>>>
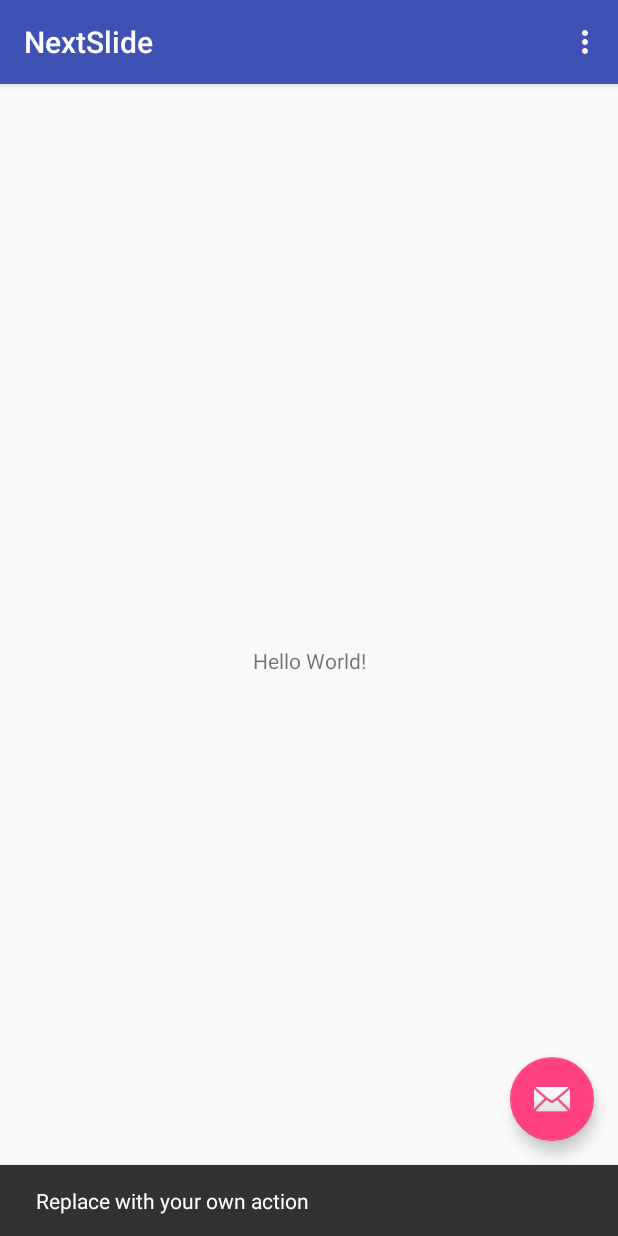
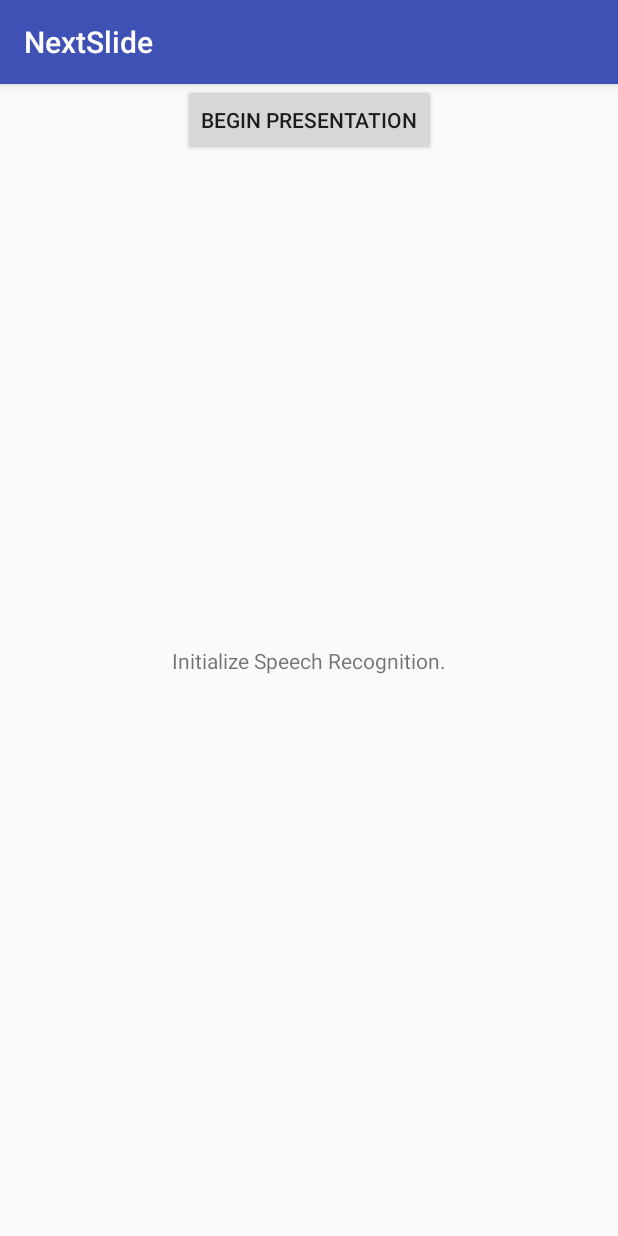
Before and after one commit to YangR13/NextSlide, an Android app: the screen it shows after launch (MainActivity before the commit, RecognitionActivity after it), after a tap on an icon or button, on a phone screen of 412 x 824 dp. Run offline under Robolectric (Android 15) with nearby library versions, the phone set to English and light mode, and no system bars.

Commit message:
modified:   .idea/misc.xml 	modified:   app/src/main/AndroidManifest.xml 	modified:   app/src/main/java/com/nextslide/nextslide/MainActivity.java 	modified:   app/src/main/java/com/nextslide/nextslide/RecognitionActivity.java 	modified:   app/src/main/res/layout/activity_recognition.xml

```diff
--- a/app/src/main/AndroidManifest.xml
+++ b/app/src/main/AndroidManifest.xml
@@ -1,6 +1,8 @@
 <?xml version="1.0" encoding="utf-8"?>
 <manifest xmlns:android="http://schemas.android.com/apk/res/android"
     package="com.nextslide.nextslide">
+
+    <uses-permission android:name="android.permission.RECORD_AUDIO"></uses-permission>
 
     <application
         android:allowBackup="true"
@@ -19,6 +21,7 @@
                 <category android:name="android.intent.category.LAUNCHER" />
             </intent-filter>
         </activity>
+        <activity android:name=".RecognitionActivity"></activity>
     </application>
 
 </manifest>
--- a/app/src/main/java/com/nextslide/nextslide/MainActivity.java
+++ b/app/src/main/java/com/nextslide/nextslide/MainActivity.java
@@ -1,5 +1,6 @@
 package com.nextslide.nextslide;
 
+import android.content.Intent;
 import android.os.Bundle;
 import android.support.design.widget.FloatingActionButton;
 import android.support.design.widget.Snackbar;
@@ -22,8 +23,8 @@ public class MainActivity extends AppCompatActivity {
         fab.setOnClickListener(new View.OnClickListener() {
             @Override
             public void onClick(View view) {
-                Snackbar.make(view, "Replace with your own action", Snackbar.LENGTH_LONG)
-                        .setAction("Action", null).show();
+                Intent intent = new Intent(MainActivity.this, RecognitionActivity.class);
+                startActivity(intent);
             }
         });
     }
--- a/app/src/main/java/com/nextslide/nextslide/RecognitionActivity.java
+++ b/app/src/main/java/com/nextslide/nextslide/RecognitionActivity.java
@@ -1,13 +1,104 @@
 package com.nextslide.nextslide;
 
+import android.content.Intent;
+import android.speech.RecognitionListener;
+import android.speech.RecognizerIntent;
+import android.speech.SpeechRecognizer;
 import android.support.v7.app.AppCompatActivity;
 import android.os.Bundle;
+import android.util.Log;
+import android.view.View;
+import android.widget.Button;
+import android.widget.TextView;
+
+import java.util.List;
 
 public class RecognitionActivity extends AppCompatActivity {
+
+
 
     @Override
     protected void onCreate(Bundle savedInstanceState) {
         super.onCreate(savedInstanceState);
         setContentView(R.layout.activity_recognition);
+        final String TAG = "RecognitionActivity";
+        final TextView mTextView = (TextView) findViewById(R.id.speechText);
+
+        Log.d(TAG,"Creating SpeechRecognizer");
+        final SpeechRecognizer mSpeechRecognizer = SpeechRecognizer.createSpeechRecognizer(this);
+        Log.d(TAG,"SpeechRecognizer created.");
+
+        Log.d(TAG,"Creating RecognizerIntent");
+        final Intent mRecognizerIntent = new Intent(RecognizerIntent.ACTION_RECOGNIZE_SPEECH);
+        mRecognizerIntent.putExtra(RecognizerIntent.EXTRA_PARTIAL_RESULTS, true);
+        Log.d(TAG,"RecognizerIntent created.");
+
+        mSpeechRecognizer.setRecognitionListener(new RecognitionListener() {
+            @Override
+            public void onReadyForSpeech(Bundle params) {
+
+            }
+
+            @Override
+            public void onBeginningOfSpeech() {
+                Log.d(TAG,"Began speech recognition");
+
+            }
+
+            @Override
+            public void onRmsChanged(float rmsdB) {
+
+            }
+
+            @Override
+            public void onBufferReceived(byte[] buffer) {
+
+            }
+
+            @Override
+            public void onEndOfSpeech() {
+                Log.d(TAG,"Ended speech recognition");
+            }
+
+            @Override
+            public void onError(int error) {
+
+            }
+
+            @Override
+            public void onResults(Bundle results) {
+                mSpeechRecognizer.stopListening();
+                mSpeechRecognizer.startListening(mRecognizerIntent);
+            }
+
+            @Override
+            public void onPartialResults(Bundle partialResults) {
+                String totalstring = "";
+                List<String> listOfWords = partialResults.getStringArrayList(SpeechRecognizer.RESULTS_RECOGNITION);
+
+                if(listOfWords != null){
+                    for(int i = 0; i<listOfWords.size(); i++) {
+                        totalstring += listOfWords.get(i);
+                    }
+                    mTextView.setText(totalstring);
+                }
+            }
+
+            @Override
+            public void onEvent(int eventType, Bundle params) {
+
+            }
+        });
+
+        Log.d(TAG,"SpeechRecognizer configured.");
+
+        final Button button = (Button) findViewById(R.id.presentationButton);
+        button.setOnClickListener(new View.OnClickListener() {
+            @Override
+            public void onClick(View v) {
+                Log.d(TAG,"Starting SpeechRecognizer");
+                mSpeechRecognizer.startListening(mRecognizerIntent);
+            }
+        });
     }
 }
--- a/app/src/main/res/layout/activity_recognition.xml
+++ b/app/src/main/res/layout/activity_recognition.xml
@@ -6,4 +6,22 @@
     android:layout_height="match_parent"
     tools:context="com.nextslide.nextslide.RecognitionActivity">
 
+    <TextView
+        android:id="@+id/speechText"
+        android:layout_width="wrap_content"
+        android:layout_height="wrap_content"
+        android:text="Initialize Speech Recognition."
+        app:layout_constraintRight_toRightOf="parent"
+        app:layout_constraintLeft_toLeftOf="parent"
+        app:layout_constraintTop_toTopOf="parent"
+        app:layout_constraintBottom_toBottomOf="parent" />
+
+    <Button
+        android:id="@+id/presentationButton"
+        android:layout_width="wrap_content"
+        android:layout_height="wrap_content"
+        android:text="Begin Presentation"
+        tools:layout_editor_absoluteY="438dp"
+        app:layout_constraintRight_toRightOf="parent"
+        app:layout_constraintLeft_toLeftOf="parent" />
 </android.support.constraint.ConstraintLayout>
```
<<<
What needs to be done » Without the pictures, write out the entire listing exactly.

Response area »
Before and after one commit to YangR13/NextSlide, an Android app: the screen it shows after launch (MainActivity before the commit, RecognitionActivity after it), after a tap on an icon or button, on a phone screen of 412 x 824 dp. Run offline under Robolectric (Android 15) with nearby library versions, the phone set to English and light mode, and no system bars.

Commit message:
modified:   .idea/misc.xml 	modified:   app/src/main/AndroidManifest.xml 	modified:   app/src/main/java/com/nextslide/nextslide/MainActivity.java 	modified:   app/src/main/java/com/nextslide/nextslide/RecognitionActivity.java 	modified:   app/src/main/res/layout/activity_recognition.xml

```diff
--- a/app/src/main/AndroidManifest.xml
+++ b/app/src/main/AndroidManifest.xml
@@ -1,6 +1,8 @@
 <?xml version="1.0" encoding="utf-8"?>
 <manifest xmlns:android="http://schemas.android.com/apk/res/android"
     package="com.nextslide.nextslide">
+
+    <uses-permission android:name="android.permission.RECORD_AUDIO"></uses-permission>
 
     <application
         android:allowBackup="true"
@@ -19,6 +21,7 @@
                 <category android:name="android.intent.category.LAUNCHER" />
             </intent-filter>
         </activity>
+        <activity android:name=".RecognitionActivity"></activity>
     </application>
 
 </manifest>
--- a/app/src/main/java/com/nextslide/nextslide/MainActivity.java
+++ b/app/src/main/java/com/nextslide/nextslide/MainActivity.java
@@ -1,5 +1,6 @@
 package com.nextslide.nextslide;
 
+import android.content.Intent;
 import android.os.Bundle;
 import android.support.design.widget.FloatingActionButton;
 import android.support.design.widget.Snackbar;
@@ -22,8 +23,8 @@ public class MainActivity extends AppCompatActivity {
         fab.setOnClickListener(new View.OnClickListener() {
             @Override
             public void onClick(View view) {
-                Snackbar.make(view, "Replace with your own action", Snackbar.LENGTH_LONG)
-                        .setAction("Action", null).show();
+                Intent intent = new Intent(MainActivity.this, RecognitionActivity.class);
+                startActivity(intent);
             }
         });
     }
--- a/app/src/main/java/com/nextslide/nextslide/RecognitionActivity.java
+++ b/app/src/main/java/com/nextslide/nextslide/RecognitionActivity.java
@@ -1,13 +1,104 @@
 package com.nextslide.nextslide;
 
+import android.content.Intent;
+import android.speech.RecognitionListener;
+import android.speech.RecognizerIntent;
+import android.speech.SpeechRecognizer;
 import android.support.v7.app.AppCompatActivity;
 import android.os.Bundle;
+import android.util.Log;
+import android.view.View;
+import android.widget.Button;
+import android.widget.TextView;
+
+import java.util.List;
 
 public class RecognitionActivity extends AppCompatActivity {
+
+
 
     @Override
     protected void onCreate(Bundle savedInstanceState) {
         super.onCreate(savedInstanceState);
         setContentView(R.layout.activity_recognition);
+        final String TAG = "RecognitionActivity";
+        final TextView mTextView = (TextView) findViewById(R.id.speechText);
+
+        Log.d(TAG,"Creating SpeechRecognizer");
+        final SpeechRecognizer mSpeechRecognizer = SpeechRecognizer.createSpeechRecognizer(this);
+        Log.d(TAG,"SpeechRecognizer created.");
+
+        Log.d(TAG,"Creating RecognizerIntent");
+        final Intent mRecognizerIntent = new Intent(RecognizerIntent.ACTION_RECOGNIZE_SPEECH);
+        mRecognizerIntent.putExtra(RecognizerIntent.EXTRA_PARTIAL_RESULTS, true);
+        Log.d(TAG,"RecognizerIntent created.");
+
+        mSpeechRecognizer.setRecognitionListener(new RecognitionListener() {
+            @Override
+            public void onReadyForSpeech(Bundle params) {
+
+            }
+
+            @Override
+            public void onBeginningOfSpeech() {
+                Log.d(TAG,"Began speech recognition");
+
+            }
+
+            @Override
+            public void onRmsChanged(float rmsdB) {
+
+            }
+
+            @Override
+            public void onBufferReceived(byte[] buffer) {
+
+            }
+
+            @Override
+            public void onEndOfSpeech() {
+                Log.d(TAG,"Ended speech recognition");
+            }
+
+            @Override
+            public void onError(int error) {
+
+            }
+
+            @Override
+            public void onResults(Bundle results) {
+                mSpeechRecognizer.stopListening();
+                mSpeechRecognizer.startListening(mRecognizerIntent);
+            }
+
+            @Override
+            public void onPartialResults(Bundle partialResults) {
+                String totalstring = "";
+                List<String> listOfWords = partialResults.getStringArrayList(SpeechRecognizer.RESULTS_RECOGNITION);
+
+                if(listOfWords != null){
+                    for(int i = 0; i<listOfWords.size(); i++) {
+                        totalstring += listOfWords.get(i);
+                    }
+                    mTextView.setText(totalstring);
+                }
+            }
+
+            @Override
+            public void onEvent(int eventType, Bundle params) {
+
+            }
+        });
+
+        Log.d(TAG,"SpeechRecognizer configured.");
+
+        final Button button = (Button) findViewById(R.id.presentationButton);
+        button.setOnClickListener(new View.OnClickListener() {
+            @Override
+            public void onClick(View v) {
+                Log.d(TAG,"Starting SpeechRecognizer");
+                mSpeechRecognizer.startListening(mRecognizerIntent);
+            }
+        });
     }
 }
--- a/app/src/main/res/layout/activity_recognition.xml
+++ b/app/src/main/res/layout/activity_recognition.xml
@@ -6,4 +6,22 @@
     android:layout_height="match_parent"
     tools:context="com.nextslide.nextslide.RecognitionActivity">
 
+    <TextView
+        android:id="@+id/speechText"
+        android:layout_width="wrap_content"
+        android:layout_height="wrap_content"
+        android:text="Initialize Speech Recognition."
+        app:layout_constraintRight_toRightOf="parent"
+        app:layout_constraintLeft_toLeftOf="parent"
+        app:layout_constraintTop_toTopOf="parent"
+        app:layout_constraintBottom_toBottomOf="parent" />
+
+    <Button
+        android:id="@+id/presentationButton"
+        android:layout_width="wrap_content"
+        android:layout_height="wrap_content"
+        android:text="Begin Presentation"
+        tools:layout_editor_absoluteY="438dp"
+        app:layout_constraintRight_toRightOf="parent"
+        app:layout_constraintLeft_toLeftOf="parent" />
 </android.support.constraint.ConstraintLayout>
```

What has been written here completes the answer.